I know I have, believing I’m helping to ‘Keep Britain Tidy’ and doing my bit for recycling. I even make a point of adding such items (washed, of course) to my recycling at home.
Truth is, most of this waste doesn’t actually get recycled.
It’s estimated that six million tons of nondurable plastics are discarded every year and that every minute, one million disposable cups end up in landfills.
In an attempt to reduce this pollution, France has banned disposable cups, plates and cutlery, and decreed that by 2020, 50% of the material going into making these items has to be made of natural materials that can be composted. By 2025, it has to be 60%.
So could the UK follow suit? And should we go a step further and ban anything else that’s tricky to recycle?
Coffee cup waste
A case in point would be coffee cups from high street chains.
Much like the disposable plastic tableware France is banning, these are almost impossible to recycle. To make them waterproof, the card is fused with polyethylene, which can’t be separated out again at standard recycling plants. And with 2.5 billion of said cups being used each year in the UK alone, that’s a lot of waste being sent to landfill or to be incinerated.

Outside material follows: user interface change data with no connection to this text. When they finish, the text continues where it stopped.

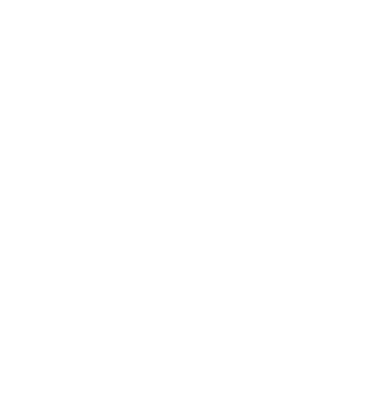
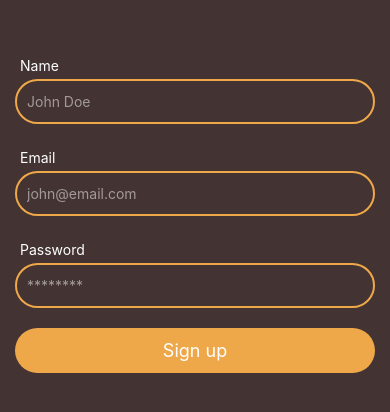
Before and after one commit to fevico/Podify-Player, a React Native app in the folder PodifyPlayer/: screen / in a window 390 px wide. Shown: the part 210-622 px from the top of the page. Built offline with nearby package versions, Linux system fonts and the light colour scheme.

Commit message:
sign up setup

```diff
--- a/PodifyPlayer/App.tsx
+++ b/PodifyPlayer/App.tsx
@@ -1,9 +1,7 @@
-import {SafeAreaView, Text} from 'react-native';
+import SignUp from "@views/auth/SignUp";
 
 const App = () => {
-  return (
-    <SafeAreaView></SafeAreaView>
-  );
+  return <SignUp />
 };
 
 
--- a/PodifyPlayer/package.json
+++ b/PodifyPlayer/package.json
@@ -10,8 +10,11 @@
     "test": "jest"
   },
   "dependencies": {
+    "formik": "^2.4.5",
     "react": "18.2.0",
-    "react-native": "0.72.7"
+    "react-native": "0.72.7",
+    "react-native-reanimated": "^3.5.4",
+    "yup": "^1.3.2"
   },
   "devDependencies": {
     "@babel/core": "^7.20.0",
--- a/PodifyPlayer/src/components/Home.tsx
+++ /dev/null
@@ -1 +0,0 @@
-import colors from "@utils/colors";
--- /dev/null
+++ b/PodifyPlayer/src/components/form/AuthInputField.tsx
@@ -0,0 +1,76 @@
+import AppInput from '@ui/AppInput';
+import colors from '@utils/colors';
+import {useFormikContext} from 'formik';
+import {FC} from 'react';
+import {
+  View,
+  StyleSheet,
+  Text,
+  TextInputProps,
+  StyleProp,
+  ViewStyle,
+} from 'react-native';
+
+interface Props {
+  name: string;
+  label?: string;
+  placeholder?: string;
+  keyboardType?: TextInputProps['keyboardType'];
+  autoCapitalize?: TextInputProps['autoCapitalize'];
+  secureTextEntry?: boolean;
+  containerStyle?: StyleProp<ViewStyle>;
+}
+
+const AuthInputField: FC<Props> = props => {
+  const {handleChange, values, errors, handleBlur, touched} = useFormikContext<{
+    [key: string]: string;
+  }>();
+
+  const {
+    label,
+    placeholder,
+    autoCapitalize,
+    keyboardType,
+    secureTextEntry,
+    containerStyle,
+    name,
+  } = props;
+
+  const errorMsg = touched[name] && errors[name] ? errors[name] : '';
+
+  return (
+    <View style={[styles.container, containerStyle]}>
+      <View style={styles.labelContainer}>
+        <Text style={styles.label}>{label}</Text>
+        <Text style={styles.errorMsg}>{errorMsg}</Text>
+      </View>
+      <AppInput
+        placeholder={placeholder}
+        keyboardType={keyboardType}
+        autoCapitalize={autoCapitalize}
+        secureTextEntry={secureTextEntry}
+        onChangeText={handleChange(name)}
+        value={values[name]}
+        onBlur={handleBlur(name)}
+      />
+    </View>
+  );
+};
+
+const styles = StyleSheet.create({
+  container: {},
+  labelContainer: {
+    flexDirection: 'row',
+    alignItems: 'center',
+    justifyContent: 'space-between',
+    padding: 5,
+  },
+  label: {
+    color: colors.CONSTRACT,
+  },
+  errorMsg: {
+    color: colors.ERROR,
+  },
+});
+
+export default AuthInputField;
--- /dev/null
+++ b/PodifyPlayer/src/components/form/Index.tsx
@@ -0,0 +1,22 @@
+import {Formik, FormikHelpers} from 'formik';
+import {ReactNode} from 'react';
+
+interface Props<T> {
+  initialValues: any;
+  validationSchema: any;
+  onSubmit(values: T, formikHelpers: FormikHelpers<T>): void;
+  children: ReactNode;
+}
+
+const Form = <T extends object>(props: Props<T>) => {
+  return (
+    <Formik
+      onSubmit={props.onSubmit}
+      initialValues={props.initialValues}
+      validationSchema={props.validationSchema}>
+      {props.children}
+    </Formik>
+  );
+};
+
+export default Form;
--- /dev/null
+++ b/PodifyPlayer/src/components/form/SubmitBtn.tsx
@@ -0,0 +1,19 @@
+import AppButton from '@ui/AppButton';
+import {useFormikContext} from 'formik';
+import {FC} from 'react';
+import {StyleSheet} from 'react-native';
+
+interface Props {
+  title: string;
+}
+
+const SubmitBtn: FC<Props> = props => {
+  const {handleSubmit} = useFormikContext();
+  return <AppButton onPress={handleSubmit} title={props.title} />;
+};
+
+const styles = StyleSheet.create({
+  container: {},
+});
+
+export default SubmitBtn;
--- /dev/null
+++ b/PodifyPlayer/src/ui/AppButton.tsx
@@ -0,0 +1,32 @@
+import colors from '@utils/colors';
+import { FC } from 'react';
+import { StyleSheet, Pressable, Text } from 'react-native';
+
+interface Props {
+    title: string;
+    onPress?(): void
+}
+
+const AppButton: FC<Props> = ({title, onPress}) =>{
+    return( <Pressable onPress={onPress} style={styles.container}>
+        <Text style={styles.title}>{title}</Text>
+    </Pressable>
+    )
+};
+
+const styles = StyleSheet.create({
+    container: {
+        width: '100%',
+        height: 45,
+        backgroundColor: colors.SECONDARY,
+        alignItems: 'center',
+        justifyContent: 'center',
+        borderRadius: 25
+    },
+    title: {
+        color: colors.CONSTRACT,
+        fontSize: 18
+    }
+  });
+
+export default AppButton;
--- /dev/null
+++ b/PodifyPlayer/src/ui/AppInput.tsx
@@ -0,0 +1,27 @@
+import colors from '@utils/colors';
+import { FC } from 'react';
+import { TextInputProps, StyleSheet, TextInput } from 'react-native';
+
+interface Props extends TextInputProps {
+
+}
+
+const AppInput: FC<Props> = (props) =>{
+    return <TextInput
+    {...props}
+    placeholderTextColor={colors.INACTIVE_CONSTRACT}
+    style={[styles.input, props.style]}
+  />};
+
+const styles = StyleSheet.create({
+    input: {
+        borderWidth: 2,
+        borderColor: colors.SECONDARY,
+        height: 45,
+        borderRadius: 25,
+        color: colors.CONSTRACT,
+        padding: 10,
+      },
+});
+
+export default AppInput;
--- /dev/null
+++ b/PodifyPlayer/src/views/auth/SignUp.tsx
@@ -0,0 +1,94 @@
+import AuthInputField from '@components/form/AuthInputField';
+import Form from '@components/form/Index';
+import colors from '@utils/colors';
+import {FC} from 'react';
+import {Button, SafeAreaView, StyleSheet, View} from 'react-native';
+import * as yup from 'yup';
+import SubmitBtn from '@components/form/SubmitBtn';
+
+const signupSchema = yup.object({
+  name: yup
+    .string()
+    .trim('Name is missing!')
+    .min(3, 'Invalid name!')
+    .required('Name is required!'),
+  email: yup
+    .string()
+    .trim('Email is missing!')
+    .email('Invalid email!')
+    .required('Email is required!'),
+  password: yup
+    .string()
+    .trim('Password is missing!')
+    .min(8, 'Password is too short!')
+    .matches(
+      /^(?=.*[a-zA-Z])(?=.*\d)(?=.*[!@#\$%\^&\*])[a-zA-Z\d!@#\$%\^&\*]+$/,
+      'Password is too simple!',
+    )
+    .required('Password is required!'),
+});
+
+interface Props {}
+
+const initialValues = {
+  name: '',
+  email: '',
+  password: '',
+};
+
+const SignUp: FC<Props> = props => {
+  return (
+    <SafeAreaView style={styles.container}>
+      <Form
+        onSubmit={values => {
+          console.log(values);
+        }}
+        initialValues={initialValues}
+        validationSchema={signupSchema}>
+        <View style={styles.formContainer}>
+          <AuthInputField
+            name="name"
+            placeholder="John Doe"
+            label="Name"
+            containerStyle={styles.marginBottom}
+          />
+          <AuthInputField
+            name="email"
+            placeholder="john@email.com"
+            label="Email"
+            keyboardType="email-address"
+            autoCapitalize="none"
+            containerStyle={styles.marginBottom}
+          />
+          <AuthInputField
+            name="password"
+            placeholder="********"
+            label="Password"
+            autoCapitalize="none"
+            secureTextEntry
+            containerStyle={styles.marginBottom}
+          />
+          <SubmitBtn title="Sign up" />
+        </View>
+      </Form>
+    </SafeAreaView>
+  );
+};
+
+const styles = StyleSheet.create({
+  container: {
+    flex: 1,
+    backgroundColor: colors.PRIMARY,
+    alignItems: 'center',
+    justifyContent: 'center',
+  },
+  formContainer: {
+    width: '100%',
+    paddingHorizontal: 15, // padding in the x direction (left and the right)
+  },
+  marginBottom: {
+    marginBottom: 20,
+  },
+});
+
+export default SignUp;
```
Also changed, not shown: 1 other file (tests, documents, lock files or other folders).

Failing a total ban on such coffee cups, perhaps, as Which? Conversation community member dieseltaylor suggests, we should introduce a tax on them to encourage coffee drinkers to use reusable cups? After all, the 5p charge that was slapped on plastic bags in October last year has seen an 85% reduction in their use.
Even if our government doesn’t deem it necessary to go to the lengths that France has, maybe there’s a debate for better education about recycling?
In researching this article, I now realise that, despite being an avid recycler (and indeed, upcycler), I’ve been doing it all wrong for years.
I’m not alone, either. In a recent poll by waste management company Viridor, 64% of those surveyed said they didn’t know what they can or cannot recycle.
With so much confusion, it’s little wonder that the amount of rubbish that gets rejected for recycling has increased by 84% over the past four years. Community member, Robert Taylor, suggests clearer labelling on plastic packaging, but perhaps, like the French, it would be easier to say ‘au revoir’ to plastic plates, cutlery, cups and coffee cups altogether?
I’ve always fancied one of those posh picnic hamper with bone china plates, cups and saucers, and stainless-steel cutlery in any case.